Data extracts »
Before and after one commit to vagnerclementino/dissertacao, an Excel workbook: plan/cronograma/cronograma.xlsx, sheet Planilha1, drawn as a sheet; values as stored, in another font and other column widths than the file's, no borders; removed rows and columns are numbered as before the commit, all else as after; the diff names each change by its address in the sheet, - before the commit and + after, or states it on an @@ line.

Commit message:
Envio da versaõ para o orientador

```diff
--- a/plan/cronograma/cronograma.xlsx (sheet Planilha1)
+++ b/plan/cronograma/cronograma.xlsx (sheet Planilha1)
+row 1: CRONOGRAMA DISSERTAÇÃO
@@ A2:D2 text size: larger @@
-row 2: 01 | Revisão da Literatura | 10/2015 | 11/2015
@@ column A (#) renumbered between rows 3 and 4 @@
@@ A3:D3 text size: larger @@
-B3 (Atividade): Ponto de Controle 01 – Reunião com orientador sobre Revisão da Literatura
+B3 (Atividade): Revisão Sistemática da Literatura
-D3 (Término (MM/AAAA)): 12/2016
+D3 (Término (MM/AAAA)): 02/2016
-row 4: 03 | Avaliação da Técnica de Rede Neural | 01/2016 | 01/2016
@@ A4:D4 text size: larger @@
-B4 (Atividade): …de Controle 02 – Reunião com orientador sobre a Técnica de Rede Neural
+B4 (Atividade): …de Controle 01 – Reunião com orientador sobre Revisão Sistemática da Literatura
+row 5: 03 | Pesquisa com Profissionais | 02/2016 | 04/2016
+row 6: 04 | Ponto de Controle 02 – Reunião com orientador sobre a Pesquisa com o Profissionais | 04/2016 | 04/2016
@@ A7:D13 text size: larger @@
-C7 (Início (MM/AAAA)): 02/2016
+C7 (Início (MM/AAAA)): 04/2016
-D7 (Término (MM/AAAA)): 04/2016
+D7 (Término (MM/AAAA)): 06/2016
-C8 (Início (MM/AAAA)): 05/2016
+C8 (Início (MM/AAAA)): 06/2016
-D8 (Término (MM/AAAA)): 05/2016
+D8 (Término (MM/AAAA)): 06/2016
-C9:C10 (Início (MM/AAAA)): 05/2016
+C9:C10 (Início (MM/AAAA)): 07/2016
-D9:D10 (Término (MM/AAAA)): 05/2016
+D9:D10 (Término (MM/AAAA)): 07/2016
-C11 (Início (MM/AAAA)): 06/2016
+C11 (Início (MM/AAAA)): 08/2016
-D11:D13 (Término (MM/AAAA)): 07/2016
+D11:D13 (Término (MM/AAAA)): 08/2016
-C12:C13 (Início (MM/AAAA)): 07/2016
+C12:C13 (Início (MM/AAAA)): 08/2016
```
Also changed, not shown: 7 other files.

==

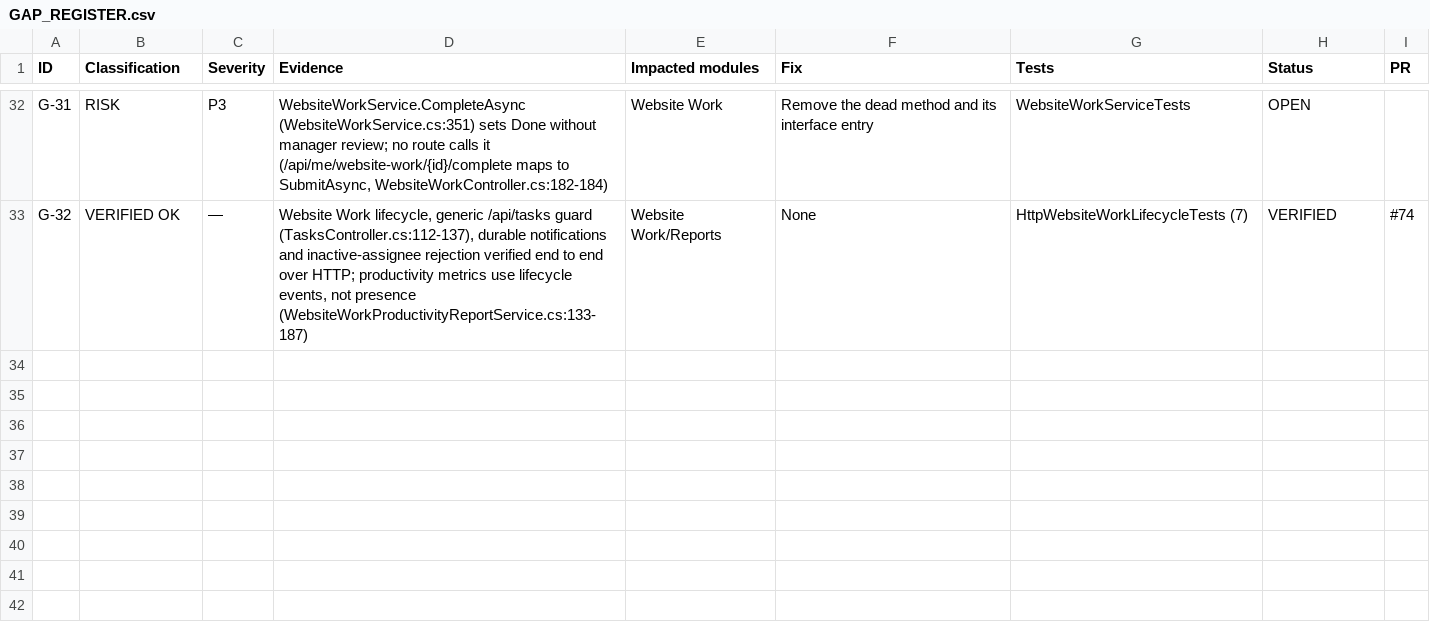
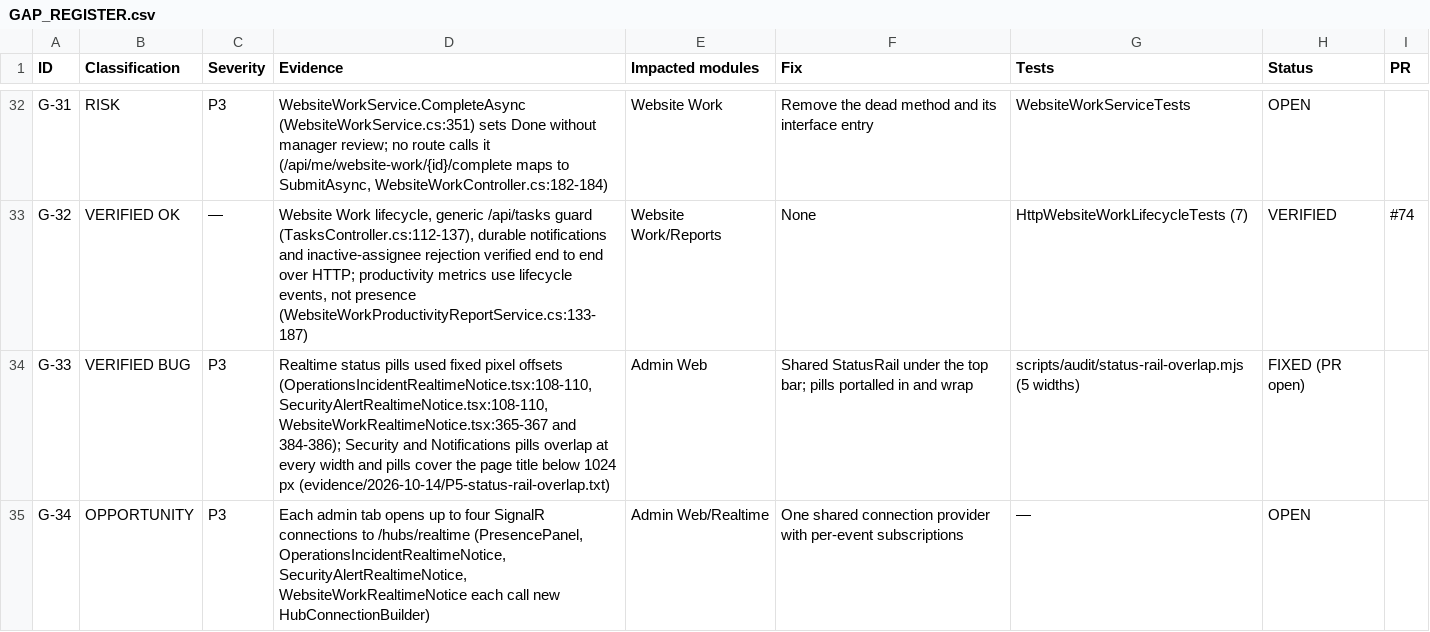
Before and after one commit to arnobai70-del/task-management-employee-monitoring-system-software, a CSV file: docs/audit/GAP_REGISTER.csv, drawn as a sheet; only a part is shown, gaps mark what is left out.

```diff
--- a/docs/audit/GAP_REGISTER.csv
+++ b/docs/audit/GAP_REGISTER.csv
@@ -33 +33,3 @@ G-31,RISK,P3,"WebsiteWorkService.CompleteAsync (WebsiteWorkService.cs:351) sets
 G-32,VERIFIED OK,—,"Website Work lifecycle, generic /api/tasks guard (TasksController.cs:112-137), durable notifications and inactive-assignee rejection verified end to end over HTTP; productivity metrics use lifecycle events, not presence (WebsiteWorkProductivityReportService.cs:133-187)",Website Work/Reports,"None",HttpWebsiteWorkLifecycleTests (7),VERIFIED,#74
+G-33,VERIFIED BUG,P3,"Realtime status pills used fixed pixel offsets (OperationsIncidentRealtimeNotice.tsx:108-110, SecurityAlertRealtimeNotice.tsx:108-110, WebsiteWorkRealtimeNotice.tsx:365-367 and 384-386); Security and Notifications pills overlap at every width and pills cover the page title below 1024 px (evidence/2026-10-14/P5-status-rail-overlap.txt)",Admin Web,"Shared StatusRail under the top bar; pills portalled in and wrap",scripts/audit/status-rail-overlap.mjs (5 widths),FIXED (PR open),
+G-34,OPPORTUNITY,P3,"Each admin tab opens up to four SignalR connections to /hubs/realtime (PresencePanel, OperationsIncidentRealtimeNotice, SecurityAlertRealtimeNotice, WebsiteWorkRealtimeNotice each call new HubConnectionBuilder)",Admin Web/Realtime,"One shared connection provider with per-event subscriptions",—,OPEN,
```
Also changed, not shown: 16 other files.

Assigned task »
Please copy every line of the data that carries the string "Neural".

Task output »
-row 4: 03 | Avaliação da Técnica de Rede Neural | 01/2016 | 01/2016
-B4 (Atividade): …de Controle 02 – Reunião com orientador sobre a Técnica de Rede Neural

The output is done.